Editor’s Note: This piece includes graphic descriptions of disordered eating that some readers may find distressing.
When the COVID-19 pandemic emerged, higher education was turned upside down as students had to scatter around the country and world to return to their homes. The last couple of months have exposed many of the systemic inequities of higher education in the United States. While the disruption of the pandemic has brought about pain and loss, it could also provide the University the opportunity to be a leader in the reform of higher education in this country and transform campus life from an emphasis on opulence and status to one of mindfulness and service.
Walmart’s only Princeton location will close on Aug. 21 due to financial constraints.
First-year international students “will not be able to enter the United States” if enrolled in entirely virtual course loads.
The cultural arts festival Communiversity 2020 has been cancelled, the Arts Council of Princeton announced earlier this week.
Princeton students frequent New York City as an urban escape. Whether through an internship on Wall Street or a musical on Broadway, the Big Apple holds strong ties to the Princeton experience.
One month ago, President Eisgruber ’83 circulated a message to the University community calling on all of us “reflect on our place in the world and challenge ourselves to identify additional steps we can take to fight racism.” Recognizing the massive, ongoing protests for racial justice in the US, the message firmly committed Princeton to our nation’s urgent, overdue reckoning with its racist history and “the ongoing reality of oppression and violence against Black Americans.”

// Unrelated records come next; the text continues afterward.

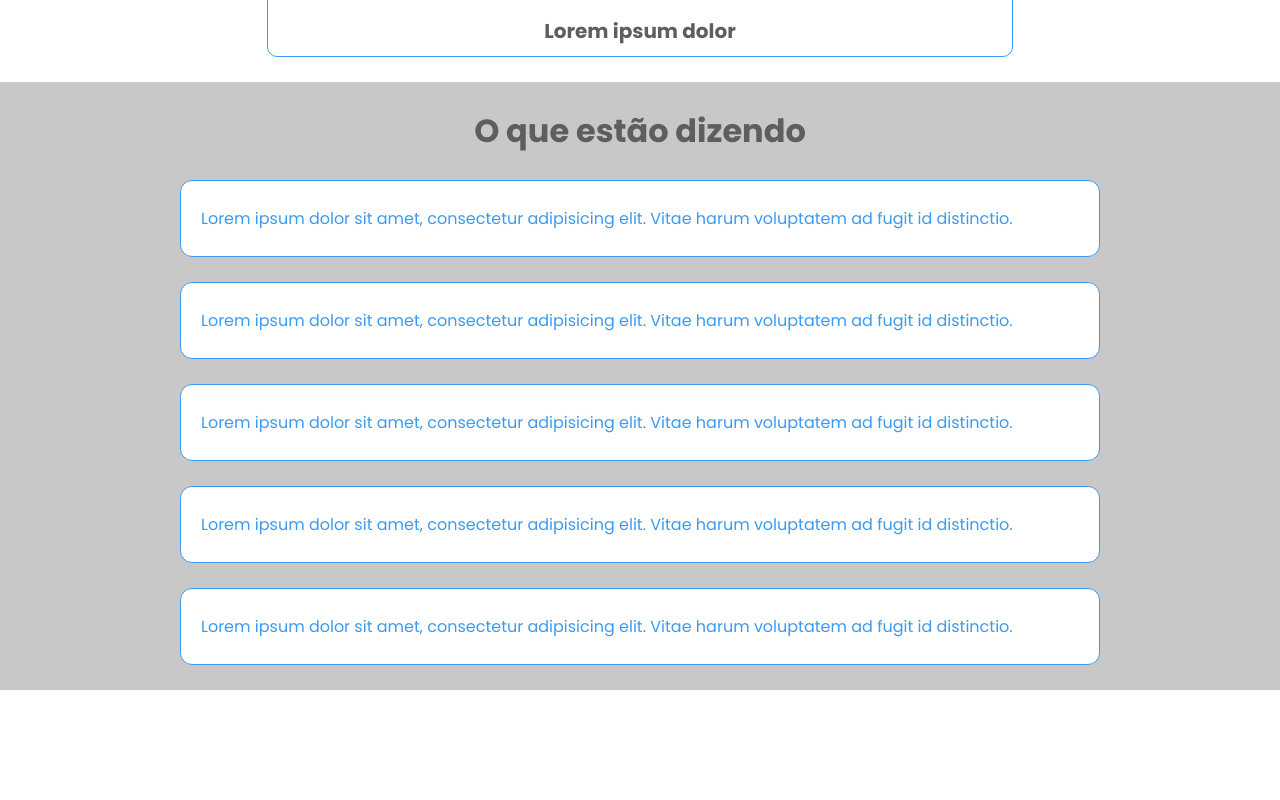
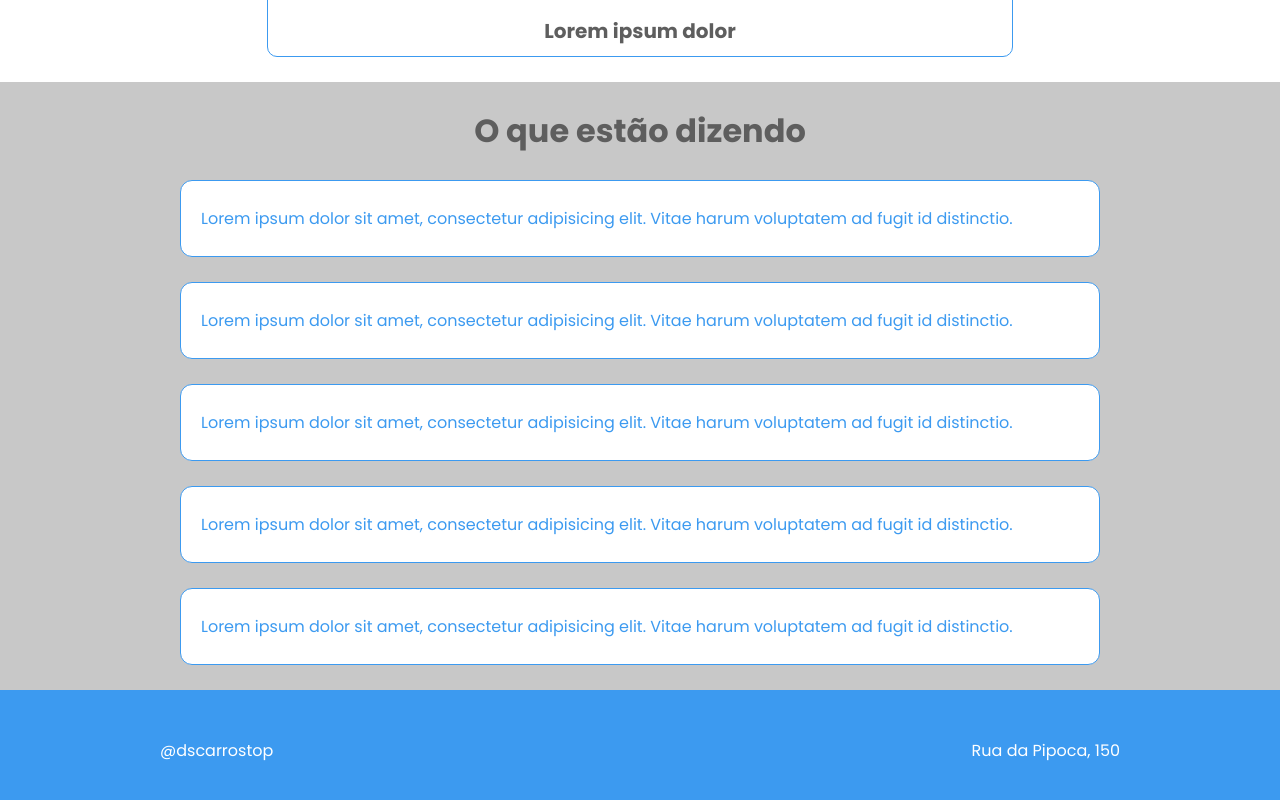
Before and after one commit to Ital023/DSCarrosTop, a React (Vite) app: page / in a window 1280 px wide. Shown: the part 837-1637 px from the top of the page. Before the commit the page ends 1527 px from the top, so only its background shows below. Built offline with nearby package versions, Linux system fonts and the light colour scheme.

Commit message:
feat: footer finished

```diff
--- /dev/null
+++ b/src/components/Footer/index.tsx
@@ -0,0 +1,12 @@
+import './styles.css'
+
+export default function Footer() {
+  return (
+    <footer>
+      <div className="dsct-footer-content">
+        <p>@dscarrostop</p>
+        <p>Rua da Pipoca, 150</p>
+      </div>
+    </footer>
+  );
+}
--- /dev/null
+++ b/src/components/Footer/styles.css
@@ -0,0 +1,28 @@
+footer {
+  background-color: var(--dsct-color-bg-secondary);
+}
+
+.dsct-footer-content {
+  height: 120px;
+  width: 100%;
+  max-width: 960px;
+  margin: 0 auto;
+  display: flex;
+  justify-content: center;
+  align-items: center;
+  flex-direction: column;
+  gap: 10px;
+}
+
+.dsct-footer-content p {
+  color: var(--dsct-color-bg-primary);
+  font-size: 16px;
+  font-weight: 400;
+}
+
+@media (min-width: 576px) {
+  .dsct-footer-content {
+    justify-content: space-between;
+    flex-direction: row;
+  }
+}
--- a/src/routes/Home/index.tsx
+++ b/src/routes/Home/index.tsx
@@ -1,5 +1,6 @@
 import CarCard from "../../components/CarCard";
 import CommentsCard from "../../components/CommentsCard";
+import Footer from "../../components/Footer";
 import Header from "../../components/Header";
 import "./styles.css";
 
@@ -36,6 +37,8 @@ export default function Home() {
         </section>
       </main>
 
+      <Footer/>
+
 
     </>
   );
```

What’s been happening on campus during the summer of COVID-19? The short answer is: nothing much.
One of the things that stood out to me about Princeton two years ago, besides the name, the endowment, and the generous financial aid, was learning our informal motto: “In the Nation’s Service and the Service of Humanity.” As one of the typical “I want to save the world” type kids, I was excited to engage in meaningful work with the support of the institution and likeminded peers. Throughout my first two years at Princeton, though, I have been sorely disappointed by lackluster student civic engagement — and resistance from the University itself.
Students will be able to take certain classes asynchronously and during previously unavailable time slots this fall, according to the Office of the Registrar’s republished course offerings. Caps on class sizes, as well as the number of classes undergraduates can take, have decreased.
Despite disappointing news about the cancellation of athletic competition this fall and winter, Princeton’s student-athletes can breathe a sigh of relief about the future of the school’s athletic program. Princeton Athletics confirmed to the Daily Princetonian that there are no plans to eliminate any varsity team, even as the University grapples with the effects of COVID-19 and as other Ivy League institutions announce cuts to their varsity rosters.
The heat of August finally subsided, replaced by whisperings of the deliciously brisk autumn to come. It was a cool evening as my mom and I strolled around campus, and I took in the Gothic architecture of the University with fresh eyes. I couldn’t contain my excitement when I found the plaque for “CAMPBELL HALL 4,” my new residence for the upcoming year. No longer was I just a townie, or an onlooker who lived nearby — I was about to be a student! I was about to be part of the Princeton experience.
On Monday, July 6, the undergraduate student population received news from President Chris Eisgruber that we would not be allowed back on campus for at least half of the coming year and that instruction will likely be mostly virtual.